A Millionaires’ Tax

Russ Caditz-Peck

Washington state is broke.

Actually, it’s worse. We are now 9 billion dollars in the hole.

A study by the Washington Budget & Policy Center recently announced that our tax system is unsustainable and regressive. What happens now? The smart, just and pragmatic way to save our state is to enact a high-earner’s income tax. The logic is simple enough:

New revenue is necessary. Washington currently has no income tax. Only a few states: Alaska, Wyoming and South Dakota to name half: have no income tax. Millionaires in conservative Idaho pay a 7.8% income tax; 6.9% in Montana; over 10% in California etc.
Washington’s taxes are currently very regressive: millionaires are paying about a 3% tax rate, while the lower brackets are around 17%.
Last week Washington State Sen. Jeanne Kohl-Welles (D-36) introduced legislation to create a one percent tax on household incomes over $1 million. All revenue generated would be dedicated toward an “education enrichment account.”

Our state education system is 46th in the nation in class size and 45th in per pupil funding: this would put money where it’s needed most.

Washington Republicans are farcically anti-tax: they recently refused to support a 0.2% surcharge to support 911 services.   However, our Democratic Governor Gregoire has also announced she opposes this measure, and many in the state legislature are expected to follow suit. This indifference is unacceptable from the Democrats who were elected to protect the middle-class during the economic crisis.

It is becoming increasingly clear that many incumbent Democrats will make no effort to balance recent cuts: including over a billion dollars from education: with new revenue. With a solid majority and a wide lead in the polls, Democrats now seem less beholden to middle-class voters than the corporate interests that fund their campaigns. It is up to voters: through the upcoming primary, contacting their legislators, editorializing, donating etc.: to hold these lawmakers accountable.

The conservative arguments against this tax are based on a false assumption: that the ultra-wealthy will be unsupportive. This is a shaky argument. If the wealthy can be convinced the money will be spent wisely, history has shown they will support increases. For example, when Seattle last had an income tax on the ballot, the measure was supported the most by those whose taxes would be raised the most.

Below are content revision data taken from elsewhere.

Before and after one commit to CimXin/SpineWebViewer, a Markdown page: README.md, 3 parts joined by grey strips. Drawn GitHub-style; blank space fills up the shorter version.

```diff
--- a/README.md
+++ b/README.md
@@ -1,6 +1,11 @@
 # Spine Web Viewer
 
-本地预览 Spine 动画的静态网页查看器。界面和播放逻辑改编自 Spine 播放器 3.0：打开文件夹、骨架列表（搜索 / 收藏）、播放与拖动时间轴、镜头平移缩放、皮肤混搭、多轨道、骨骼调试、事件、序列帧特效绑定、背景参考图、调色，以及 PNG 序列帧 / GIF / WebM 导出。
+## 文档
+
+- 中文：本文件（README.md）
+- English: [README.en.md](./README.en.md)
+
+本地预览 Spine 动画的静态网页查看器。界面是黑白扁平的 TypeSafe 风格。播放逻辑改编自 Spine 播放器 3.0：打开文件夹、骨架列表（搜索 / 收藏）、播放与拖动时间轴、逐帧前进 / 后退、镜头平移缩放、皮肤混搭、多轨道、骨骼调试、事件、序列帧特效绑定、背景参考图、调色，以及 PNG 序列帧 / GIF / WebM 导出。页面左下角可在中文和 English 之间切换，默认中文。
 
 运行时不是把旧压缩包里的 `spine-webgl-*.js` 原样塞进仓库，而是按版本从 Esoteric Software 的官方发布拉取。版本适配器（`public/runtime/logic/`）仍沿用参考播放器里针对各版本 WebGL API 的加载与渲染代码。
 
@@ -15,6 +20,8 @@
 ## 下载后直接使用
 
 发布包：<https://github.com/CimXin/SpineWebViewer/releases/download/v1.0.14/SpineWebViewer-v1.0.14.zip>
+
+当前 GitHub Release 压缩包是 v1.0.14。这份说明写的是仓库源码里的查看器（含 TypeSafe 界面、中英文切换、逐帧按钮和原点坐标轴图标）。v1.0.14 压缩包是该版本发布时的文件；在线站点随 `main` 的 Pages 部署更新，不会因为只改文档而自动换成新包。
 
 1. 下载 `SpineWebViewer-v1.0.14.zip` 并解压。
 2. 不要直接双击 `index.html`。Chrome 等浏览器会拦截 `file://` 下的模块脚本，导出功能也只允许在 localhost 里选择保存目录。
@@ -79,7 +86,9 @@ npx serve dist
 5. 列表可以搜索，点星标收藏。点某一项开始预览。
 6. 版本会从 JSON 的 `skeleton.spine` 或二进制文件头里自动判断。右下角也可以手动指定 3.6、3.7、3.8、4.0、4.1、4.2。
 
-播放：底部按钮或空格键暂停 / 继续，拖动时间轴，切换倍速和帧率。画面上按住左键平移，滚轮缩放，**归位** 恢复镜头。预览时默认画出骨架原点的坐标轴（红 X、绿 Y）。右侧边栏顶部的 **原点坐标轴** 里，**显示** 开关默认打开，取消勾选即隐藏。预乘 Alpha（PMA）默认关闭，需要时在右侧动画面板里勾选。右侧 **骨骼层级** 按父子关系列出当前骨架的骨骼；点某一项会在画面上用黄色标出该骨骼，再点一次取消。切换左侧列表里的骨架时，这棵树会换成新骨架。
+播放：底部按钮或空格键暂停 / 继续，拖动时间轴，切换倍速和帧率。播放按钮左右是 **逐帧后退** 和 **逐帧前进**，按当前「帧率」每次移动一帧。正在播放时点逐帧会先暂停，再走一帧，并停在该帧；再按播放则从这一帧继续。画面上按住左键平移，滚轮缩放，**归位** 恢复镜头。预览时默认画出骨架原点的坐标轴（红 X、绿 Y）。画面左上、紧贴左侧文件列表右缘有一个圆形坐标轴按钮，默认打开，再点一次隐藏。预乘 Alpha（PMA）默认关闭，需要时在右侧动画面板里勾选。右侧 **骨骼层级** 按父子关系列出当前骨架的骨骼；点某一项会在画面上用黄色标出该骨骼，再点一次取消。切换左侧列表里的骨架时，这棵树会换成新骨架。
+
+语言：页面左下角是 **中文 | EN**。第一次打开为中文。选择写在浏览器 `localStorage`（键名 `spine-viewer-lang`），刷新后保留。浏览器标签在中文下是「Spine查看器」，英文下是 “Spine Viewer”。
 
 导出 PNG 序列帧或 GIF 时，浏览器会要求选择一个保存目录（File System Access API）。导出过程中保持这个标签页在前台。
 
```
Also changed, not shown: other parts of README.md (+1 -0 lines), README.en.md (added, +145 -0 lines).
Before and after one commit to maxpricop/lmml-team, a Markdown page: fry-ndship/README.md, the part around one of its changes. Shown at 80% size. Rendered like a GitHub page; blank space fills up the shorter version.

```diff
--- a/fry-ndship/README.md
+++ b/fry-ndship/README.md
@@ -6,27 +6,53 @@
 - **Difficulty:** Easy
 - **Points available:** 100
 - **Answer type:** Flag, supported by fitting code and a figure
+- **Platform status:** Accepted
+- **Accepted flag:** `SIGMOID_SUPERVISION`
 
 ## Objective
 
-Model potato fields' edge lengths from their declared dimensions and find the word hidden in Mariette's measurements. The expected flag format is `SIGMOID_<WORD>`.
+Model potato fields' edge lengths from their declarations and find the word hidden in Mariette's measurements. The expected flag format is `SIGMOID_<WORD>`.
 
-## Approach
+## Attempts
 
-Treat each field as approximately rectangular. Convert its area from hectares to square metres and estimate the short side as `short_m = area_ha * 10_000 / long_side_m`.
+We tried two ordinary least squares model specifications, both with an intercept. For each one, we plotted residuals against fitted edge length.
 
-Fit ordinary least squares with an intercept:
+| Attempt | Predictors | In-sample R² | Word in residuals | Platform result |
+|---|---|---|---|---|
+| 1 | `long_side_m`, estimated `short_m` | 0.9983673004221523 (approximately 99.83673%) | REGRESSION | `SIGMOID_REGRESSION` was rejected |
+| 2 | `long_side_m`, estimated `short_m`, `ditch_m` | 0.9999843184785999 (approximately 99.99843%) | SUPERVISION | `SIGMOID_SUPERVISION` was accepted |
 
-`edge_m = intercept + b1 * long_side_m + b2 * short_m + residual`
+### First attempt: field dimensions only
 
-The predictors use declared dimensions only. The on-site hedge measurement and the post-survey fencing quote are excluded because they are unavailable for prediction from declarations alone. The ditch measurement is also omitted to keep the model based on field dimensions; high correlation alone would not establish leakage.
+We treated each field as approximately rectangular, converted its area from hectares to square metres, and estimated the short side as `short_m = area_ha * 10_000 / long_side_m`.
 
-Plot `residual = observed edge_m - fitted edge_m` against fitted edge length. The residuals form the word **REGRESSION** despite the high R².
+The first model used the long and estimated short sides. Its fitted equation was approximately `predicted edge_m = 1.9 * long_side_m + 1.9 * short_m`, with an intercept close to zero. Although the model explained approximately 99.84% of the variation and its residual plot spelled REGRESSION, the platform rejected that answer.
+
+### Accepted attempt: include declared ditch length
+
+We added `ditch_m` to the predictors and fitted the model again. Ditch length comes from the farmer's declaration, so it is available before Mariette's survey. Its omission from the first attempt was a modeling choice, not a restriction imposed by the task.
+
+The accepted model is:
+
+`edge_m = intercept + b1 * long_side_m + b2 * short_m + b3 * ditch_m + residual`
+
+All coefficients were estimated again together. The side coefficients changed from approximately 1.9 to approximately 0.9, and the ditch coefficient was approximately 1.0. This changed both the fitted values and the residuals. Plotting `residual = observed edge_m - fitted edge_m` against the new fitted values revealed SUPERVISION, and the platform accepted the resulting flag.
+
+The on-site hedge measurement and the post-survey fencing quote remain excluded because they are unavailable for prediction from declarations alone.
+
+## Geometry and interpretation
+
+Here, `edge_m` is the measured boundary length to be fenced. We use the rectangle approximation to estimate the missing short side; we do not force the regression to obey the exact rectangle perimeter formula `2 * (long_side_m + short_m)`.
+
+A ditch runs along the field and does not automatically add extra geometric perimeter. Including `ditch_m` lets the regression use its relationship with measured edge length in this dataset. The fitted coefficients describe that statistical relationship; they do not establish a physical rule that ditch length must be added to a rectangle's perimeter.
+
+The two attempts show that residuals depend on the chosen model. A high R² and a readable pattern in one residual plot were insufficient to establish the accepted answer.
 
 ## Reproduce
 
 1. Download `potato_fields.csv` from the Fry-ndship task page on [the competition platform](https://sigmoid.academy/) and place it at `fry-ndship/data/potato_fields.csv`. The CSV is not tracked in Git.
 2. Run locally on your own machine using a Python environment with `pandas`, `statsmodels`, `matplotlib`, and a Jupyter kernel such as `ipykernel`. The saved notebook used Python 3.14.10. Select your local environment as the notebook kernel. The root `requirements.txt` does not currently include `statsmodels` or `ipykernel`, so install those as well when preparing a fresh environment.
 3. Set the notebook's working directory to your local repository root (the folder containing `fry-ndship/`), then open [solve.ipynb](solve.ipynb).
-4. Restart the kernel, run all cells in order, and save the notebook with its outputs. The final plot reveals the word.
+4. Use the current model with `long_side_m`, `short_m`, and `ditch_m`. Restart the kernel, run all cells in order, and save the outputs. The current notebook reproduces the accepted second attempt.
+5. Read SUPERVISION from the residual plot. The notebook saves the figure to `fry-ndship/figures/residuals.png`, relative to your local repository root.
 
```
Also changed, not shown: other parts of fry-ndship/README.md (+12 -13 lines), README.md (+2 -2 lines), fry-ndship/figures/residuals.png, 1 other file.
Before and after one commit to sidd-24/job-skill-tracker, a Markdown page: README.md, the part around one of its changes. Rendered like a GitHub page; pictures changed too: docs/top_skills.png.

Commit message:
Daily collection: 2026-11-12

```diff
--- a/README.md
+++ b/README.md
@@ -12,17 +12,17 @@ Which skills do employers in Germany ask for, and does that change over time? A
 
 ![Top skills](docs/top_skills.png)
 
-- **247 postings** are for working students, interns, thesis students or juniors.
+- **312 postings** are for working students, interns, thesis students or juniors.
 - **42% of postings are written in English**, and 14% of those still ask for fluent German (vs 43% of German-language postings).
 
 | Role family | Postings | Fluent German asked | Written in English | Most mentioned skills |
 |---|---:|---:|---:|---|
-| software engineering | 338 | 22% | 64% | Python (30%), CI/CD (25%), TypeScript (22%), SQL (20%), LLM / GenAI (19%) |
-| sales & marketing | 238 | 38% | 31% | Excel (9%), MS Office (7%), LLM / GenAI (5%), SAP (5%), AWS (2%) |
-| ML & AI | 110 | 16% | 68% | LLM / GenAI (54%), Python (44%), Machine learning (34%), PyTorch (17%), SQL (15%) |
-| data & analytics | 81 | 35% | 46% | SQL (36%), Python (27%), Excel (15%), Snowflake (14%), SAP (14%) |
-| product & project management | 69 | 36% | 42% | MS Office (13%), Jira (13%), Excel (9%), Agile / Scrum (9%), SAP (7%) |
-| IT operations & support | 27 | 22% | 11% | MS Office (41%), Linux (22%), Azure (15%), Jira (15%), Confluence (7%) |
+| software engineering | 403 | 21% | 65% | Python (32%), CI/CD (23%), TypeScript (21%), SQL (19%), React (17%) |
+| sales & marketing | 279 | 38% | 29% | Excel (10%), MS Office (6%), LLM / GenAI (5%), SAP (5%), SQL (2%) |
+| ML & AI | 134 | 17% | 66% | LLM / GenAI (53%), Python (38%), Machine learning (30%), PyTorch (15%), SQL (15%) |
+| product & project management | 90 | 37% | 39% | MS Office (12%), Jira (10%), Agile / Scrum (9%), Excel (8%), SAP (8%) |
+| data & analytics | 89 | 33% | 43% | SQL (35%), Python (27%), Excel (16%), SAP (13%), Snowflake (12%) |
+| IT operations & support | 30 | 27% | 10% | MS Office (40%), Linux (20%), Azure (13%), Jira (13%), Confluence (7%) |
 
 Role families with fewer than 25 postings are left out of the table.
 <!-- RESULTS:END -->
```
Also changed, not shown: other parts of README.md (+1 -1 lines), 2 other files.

All evidence has shown that Washington’s wealthy have a sense of responsibility and appreciation for the society and public investment that helped make their good fortune possible. Conservatives insult the intellect and intentions of the wealthy when suggesting they would be unwilling to pay a little more.

Furthermore, a high-earner’s income tax will not drive business out. A local example of this is Boeing Co., who left low taxes in Washington to set up headquarters in tax-heavy Chicago, IL. In fact, in the past 10 years, the 10 “most tax friendly” states and the 10 “least tax friendly” states experienced exactly the same growth rates in personal income (Sims, Richard).

Conservatives grossly overemphasize a correlation between low taxes and economic growth. High levels of public investment: particularly in public education: increase productivity and attract wealthy families to a given area. In reality, the quality of the educational system is one of the first things business location consultants look to when advising businesses on re-location or expansion decisions, and is one of the top issues for residents considering moving to or buying a home in an area (Sims, Richard).

While cutting taxes is now a popular mantra for politicians of all persuasions, they have been shown to be a harmful way to combat a recession (Economic Policy Institute). President Obama and a consensus of economists have determined that the public sector must spend now––the government must fill the void left by decreased private sector funding.

The same logic holds true in Washington state. It’s now up to Democrats to pass this and, with the help of those still wealthy enough to afford it, get back on the road to recovery.